▶ WORK INSTRUCTIONS
Look through the entries below for the string "total", and copy each line where it is found.

━━━ MATERIAL SHOWN ━━━

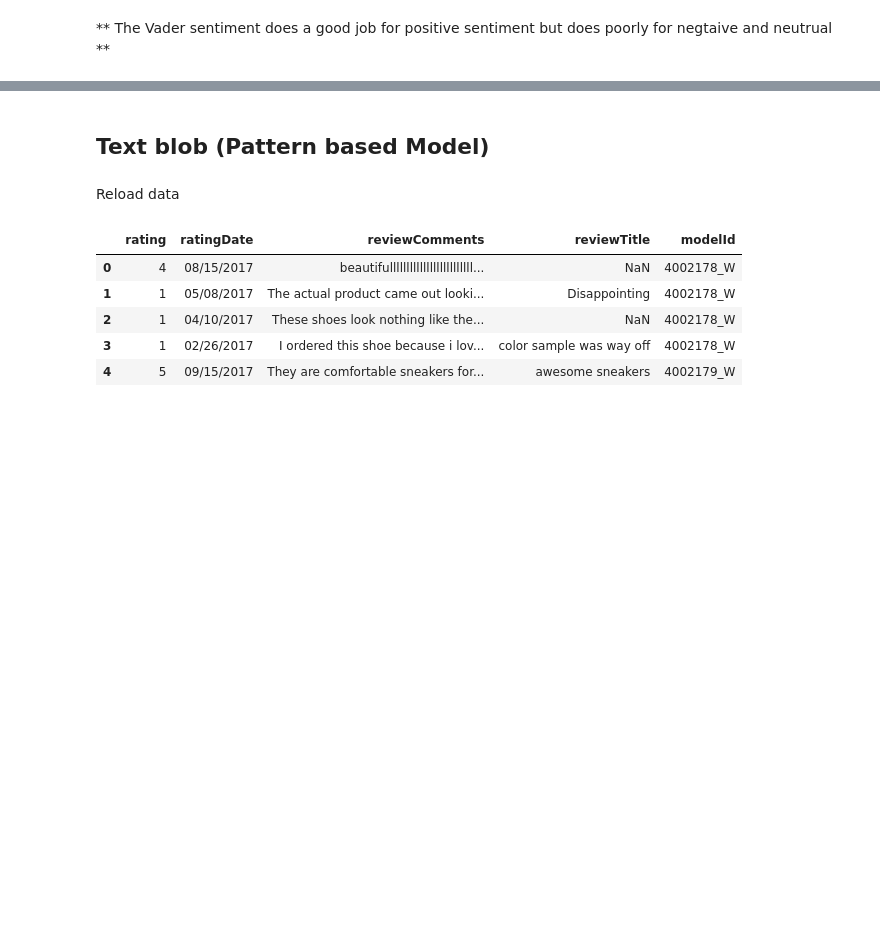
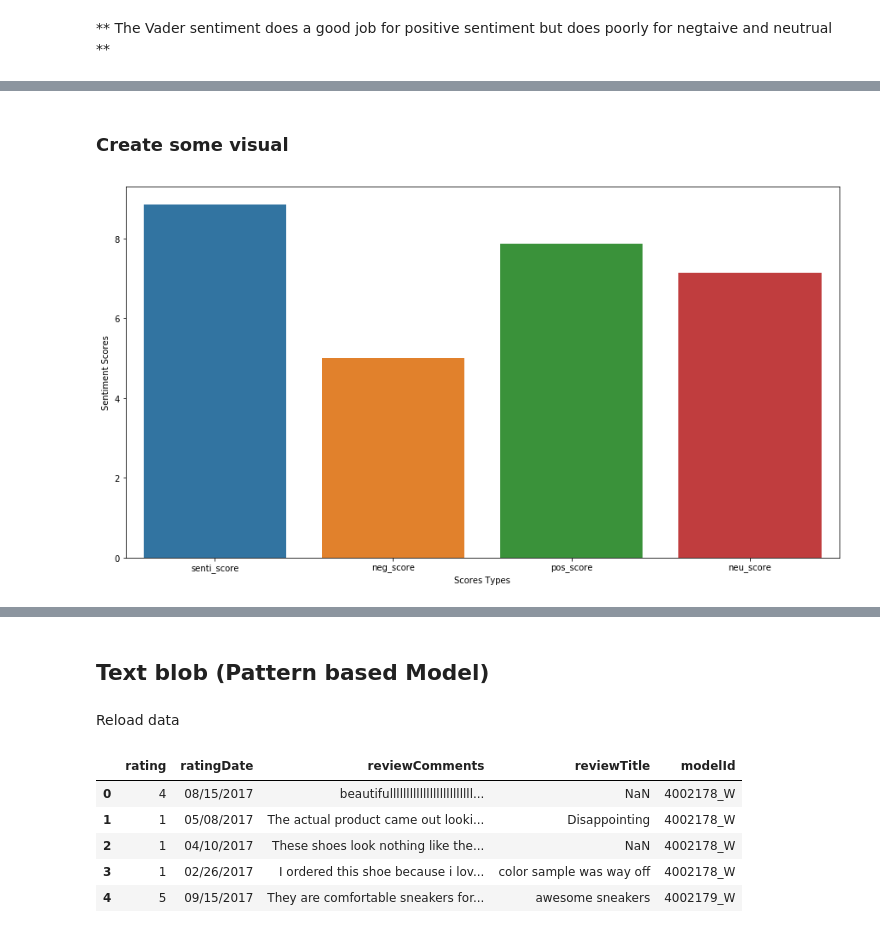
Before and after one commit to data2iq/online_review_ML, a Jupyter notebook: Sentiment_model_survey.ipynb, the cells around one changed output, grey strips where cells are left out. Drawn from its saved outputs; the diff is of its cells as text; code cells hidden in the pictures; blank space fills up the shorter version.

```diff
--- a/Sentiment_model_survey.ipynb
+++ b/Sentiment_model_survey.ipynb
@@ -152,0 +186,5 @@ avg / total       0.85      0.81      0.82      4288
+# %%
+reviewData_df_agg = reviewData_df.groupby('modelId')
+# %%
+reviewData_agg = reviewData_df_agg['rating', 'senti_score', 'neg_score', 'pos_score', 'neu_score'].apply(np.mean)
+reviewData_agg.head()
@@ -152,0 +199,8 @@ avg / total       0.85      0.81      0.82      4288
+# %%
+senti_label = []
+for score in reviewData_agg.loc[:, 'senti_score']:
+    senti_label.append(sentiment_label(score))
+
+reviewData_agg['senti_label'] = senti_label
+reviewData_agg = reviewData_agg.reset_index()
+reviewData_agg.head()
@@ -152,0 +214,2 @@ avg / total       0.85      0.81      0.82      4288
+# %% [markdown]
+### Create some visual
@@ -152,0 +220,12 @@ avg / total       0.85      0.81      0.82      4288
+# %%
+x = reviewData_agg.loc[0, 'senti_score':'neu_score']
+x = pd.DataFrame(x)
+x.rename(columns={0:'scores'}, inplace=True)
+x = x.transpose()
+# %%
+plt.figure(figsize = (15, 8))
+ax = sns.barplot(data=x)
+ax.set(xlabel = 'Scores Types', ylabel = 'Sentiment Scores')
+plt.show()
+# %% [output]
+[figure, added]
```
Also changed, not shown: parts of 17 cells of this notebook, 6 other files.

━━━

▶ SOLUTION TO THIS EXERCISE
@@ -152,0 +186,5 @@ avg / total       0.85      0.81      0.82      4288
@@ -152,0 +199,8 @@ avg / total       0.85      0.81      0.82      4288
@@ -152,0 +214,2 @@ avg / total       0.85      0.81      0.82      4288
@@ -152,0 +220,12 @@ avg / total       0.85      0.81      0.82      4288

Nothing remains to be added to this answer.